Luo Yonghao on his first-ever livestreaming show, April 1, 2020. (Photo provided to China Daily)
Top livestreaming salesgirl Weiya on Wednesday sold a rocket through livestreaming. No, this isn't an April Fool's Day joke. Weiya sold a rocket technology company's rocket launching service to a satellite service company at a "discounted price" of 40 million yuan ($5.6 million). The marked price was 45 million yuan.
That and a whopping sale through livestreaming on Wednesday by another online influencer, Luo Yonghao, have underscored the huge potential the medium holds.
Luo's debut three-hour livestreaming shopping show on major short-video platform Douyin attracted more than 48 million online viewers, who ended up buying products worth 110 million yuan, the highest sales record on Douyin.

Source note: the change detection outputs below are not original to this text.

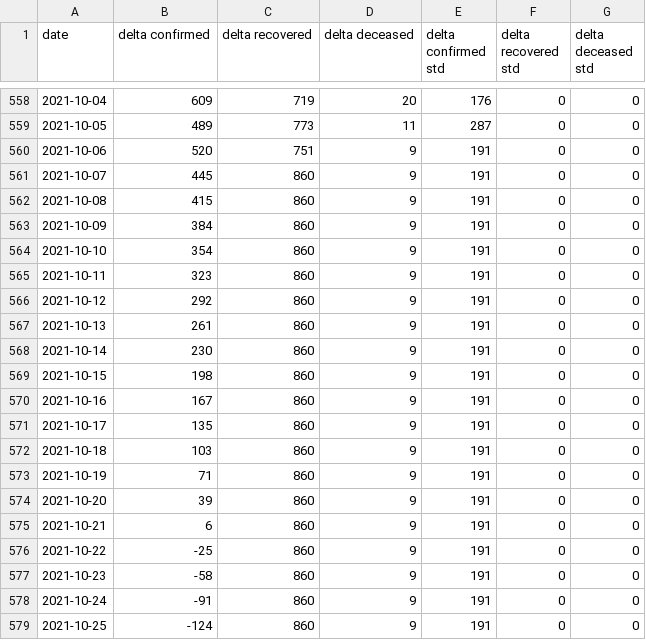
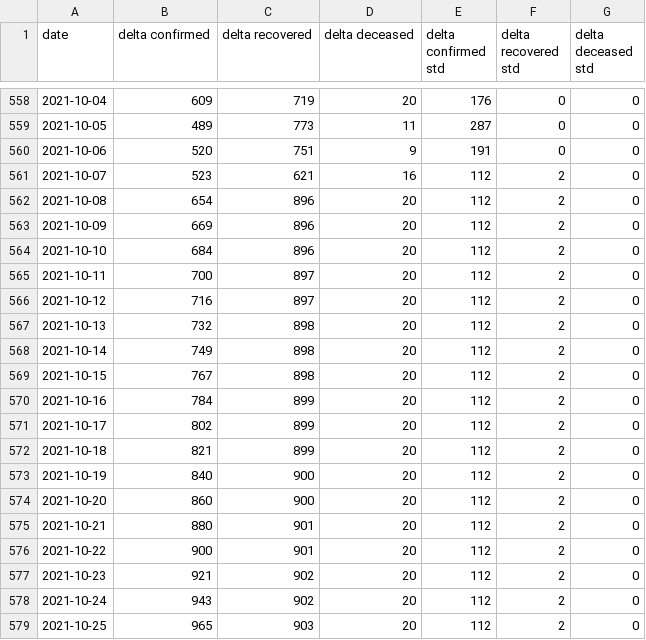
Before and after one commit to ashish0911/covid_data, a CSV file: AutoODE_21_pred_new.csv, drawn as a sheet; only a part is shown, gaps mark what is left out; the diff covers the shown part only.

```diff
--- a/AutoODE_21_pred_new.csv
+++ b/AutoODE_21_pred_new.csv
@@ -560,20 +560,20 @@ date,delta confirmed,delta recovered,delta deceased,delta confirmed std,delta re
 2021-10-06,520,751,9,191,0,0
-2021-10-07,445,860,9,191,0,0
-2021-10-08,415,860,9,191,0,0
-2021-10-09,384,860,9,191,0,0
-2021-10-10,354,860,9,191,0,0
-2021-10-11,323,860,9,191,0,0
-2021-10-12,292,860,9,191,0,0
-2021-10-13,261,860,9,191,0,0
-2021-10-14,230,860,9,191,0,0
-2021-10-15,198,860,9,191,0,0
-2021-10-16,167,860,9,191,0,0
-2021-10-17,135,860,9,191,0,0
-2021-10-18,103,860,9,191,0,0
-2021-10-19,71,860,9,191,0,0
-2021-10-20,39,860,9,191,0,0
-2021-10-21,6,860,9,191,0,0
-2021-10-22,-25,860,9,191,0,0
-2021-10-23,-58,860,9,191,0,0
-2021-10-24,-91,860,9,191,0,0
-2021-10-25,-124,860,9,191,0,0
+2021-10-07,523,621,16,112,2,0
+2021-10-08,654,896,20,112,2,0
+2021-10-09,669,896,20,112,2,0
+2021-10-10,684,896,20,112,2,0
+2021-10-11,700,897,20,112,2,0
+2021-10-12,716,897,20,112,2,0
+2021-10-13,732,898,20,112,2,0
+2021-10-14,749,898,20,112,2,0
+2021-10-15,767,898,20,112,2,0
+2021-10-16,784,899,20,112,2,0
+2021-10-17,802,899,20,112,2,0
+2021-10-18,821,899,20,112,2,0
+2021-10-19,840,900,20,112,2,0
+2021-10-20,860,900,20,112,2,0
+2021-10-21,880,901,20,112,2,0
+2021-10-22,900,901,20,112,2,0
+2021-10-23,921,902,20,112,2,0
+2021-10-24,943,902,20,112,2,0
+2021-10-25,965,903,20,112,2,0
```
Also changed, not shown: 1 added row and 5 edited cells elsewhere in this file, AutoODE7_14_pred_new.csv, AutoODE7_21_pred_new.csv, 3 other files.
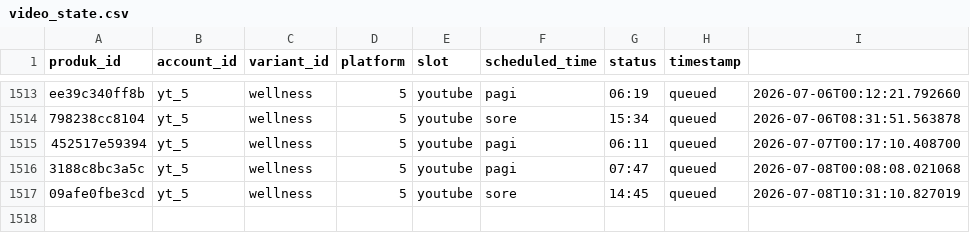
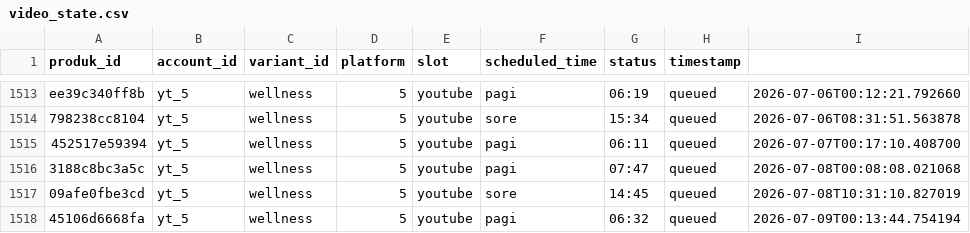
Before and after one commit to Woiiiiiiiii/naon-nya, a CSV file: engine/state/video_state.csv, drawn as a sheet; only a part is shown, gaps mark what is left out.

```diff
--- a/engine/state/video_state.csv
+++ b/engine/state/video_state.csv
@@ -1517 +1517,2 @@ ee39c340ff8b,yt_5,wellness,5,youtube,pagi,06:19,queued,2026-07-06T00:12:21.79266
 09afe0fbe3cd,yt_5,wellness,5,youtube,sore,14:45,queued,2026-07-08T10:31:10.827019
+45106d6668fa,yt_5,wellness,5,youtube,pagi,06:32,queued,2026-07-09T00:13:44.754194
```
Also changed, not shown: engine/data/produk.csv, 13 other files.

The livestreaming shopping industry grew rapidly in 2019, cultivating its own key opinion leaders to attract a huge number of customers. This year is proving to be huge for the industry, given that the Chinese people's consumption is now largely influenced by online channels, and the novel coronavirus outbreak has largely confined them indoors since the end of January.
Livestreaming, particularly, is gaining ground thanks to the advantages it offers, such as logistics, low prices and two-way communication facility. Traditional key opinion leaders such as Luo Yonghao have, on identifying livestreaming's potential, tagged themselves with the industry. They bring with them their fans, who are willing to buy whatever they sell, contributing immensely to livestreaming sales.
A majority of Luo's fans, by extension potential customers of his livestreaming shopping shows, are males, reversing the traditionally female clientele for online shopping.
Weiya's rocket sale not only sets a record, but also demonstrates livestreaming's potential in market promotion, which is much needed in the face of the sluggish economy due to the novel coronavirus outbreak.